There was a generous and elegant review of The Art of Reading in Bookanista this weekend: 'A biblical paradise', by Mika Provata-Carlone.
At the very end of the book, having offered us rare instruction into the art of reading, colourful admonition against its pitfalls and resounding paeans about its vital necessity, Young bequeaths us no less than a full-sized library: in his last chapter, ‘The Lumber Room’, a title he borrows from Saki, Young feels his way across the volumes that have marked him as a reader and as a thinker, shaped his perception and his sensibility. Not only for their content, but also for their physicality and aesthetic beauty, introducing us to quartos, first editions, “jelly beans” of fussy opulence, well-thumbed paperbacks. A reader’s bookshelf, we are meant to understand, must be able to collect dust and feed the eyes and the senses as well as the spirit.... Above all, it is intended to be an invitation to a dance, to an encounter of many lives. The Art of Reading is a beautifully written essay on literature and philosophy, on the sociology of human experience through the written word. It is a book of many delights, and a world of hope that has made much wisdom of its many traumas.

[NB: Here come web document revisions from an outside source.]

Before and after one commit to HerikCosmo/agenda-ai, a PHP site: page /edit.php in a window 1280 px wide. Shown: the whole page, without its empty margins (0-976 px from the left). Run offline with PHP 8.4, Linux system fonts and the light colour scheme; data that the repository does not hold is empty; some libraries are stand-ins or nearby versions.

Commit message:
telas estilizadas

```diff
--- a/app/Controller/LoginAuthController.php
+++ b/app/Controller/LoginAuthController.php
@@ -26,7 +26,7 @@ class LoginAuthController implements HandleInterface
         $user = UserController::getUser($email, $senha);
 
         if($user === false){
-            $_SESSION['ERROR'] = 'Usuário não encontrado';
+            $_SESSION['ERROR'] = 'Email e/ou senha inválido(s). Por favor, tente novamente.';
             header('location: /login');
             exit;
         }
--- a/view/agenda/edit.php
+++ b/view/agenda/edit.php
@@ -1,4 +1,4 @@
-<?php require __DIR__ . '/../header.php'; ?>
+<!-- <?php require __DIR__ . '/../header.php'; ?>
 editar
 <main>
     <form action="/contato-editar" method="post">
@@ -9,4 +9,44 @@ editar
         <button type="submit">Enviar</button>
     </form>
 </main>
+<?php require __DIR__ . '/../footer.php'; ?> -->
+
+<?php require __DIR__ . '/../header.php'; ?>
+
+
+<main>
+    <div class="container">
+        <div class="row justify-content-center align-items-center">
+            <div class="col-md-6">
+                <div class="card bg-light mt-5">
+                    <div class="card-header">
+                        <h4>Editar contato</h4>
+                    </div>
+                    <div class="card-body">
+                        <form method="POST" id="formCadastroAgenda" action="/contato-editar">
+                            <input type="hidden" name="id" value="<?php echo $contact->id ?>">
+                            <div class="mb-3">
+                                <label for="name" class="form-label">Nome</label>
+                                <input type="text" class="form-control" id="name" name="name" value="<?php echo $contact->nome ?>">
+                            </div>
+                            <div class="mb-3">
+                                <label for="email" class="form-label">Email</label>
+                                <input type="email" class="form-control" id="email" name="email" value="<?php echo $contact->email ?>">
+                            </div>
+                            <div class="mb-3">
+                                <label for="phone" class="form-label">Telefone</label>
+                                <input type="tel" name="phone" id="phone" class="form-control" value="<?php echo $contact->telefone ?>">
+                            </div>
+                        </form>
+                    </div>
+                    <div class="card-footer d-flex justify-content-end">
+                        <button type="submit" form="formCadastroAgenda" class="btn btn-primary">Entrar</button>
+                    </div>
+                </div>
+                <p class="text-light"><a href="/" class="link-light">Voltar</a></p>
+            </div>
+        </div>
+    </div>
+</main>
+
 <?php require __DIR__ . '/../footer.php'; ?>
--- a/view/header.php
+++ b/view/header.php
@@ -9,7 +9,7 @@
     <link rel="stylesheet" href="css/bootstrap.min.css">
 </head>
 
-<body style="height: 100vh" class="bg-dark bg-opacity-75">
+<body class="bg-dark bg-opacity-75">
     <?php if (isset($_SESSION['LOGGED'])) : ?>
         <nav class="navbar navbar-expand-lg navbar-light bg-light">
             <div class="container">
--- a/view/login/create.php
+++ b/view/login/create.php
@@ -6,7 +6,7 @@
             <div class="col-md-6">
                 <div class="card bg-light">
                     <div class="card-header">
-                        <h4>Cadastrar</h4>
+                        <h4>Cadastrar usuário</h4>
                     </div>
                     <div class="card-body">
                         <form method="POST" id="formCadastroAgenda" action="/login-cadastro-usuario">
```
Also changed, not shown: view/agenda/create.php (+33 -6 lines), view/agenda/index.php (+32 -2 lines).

A rare joy, a company of pages to cherish for a long time.
No doubt I will, as I dance, step on some toes, too.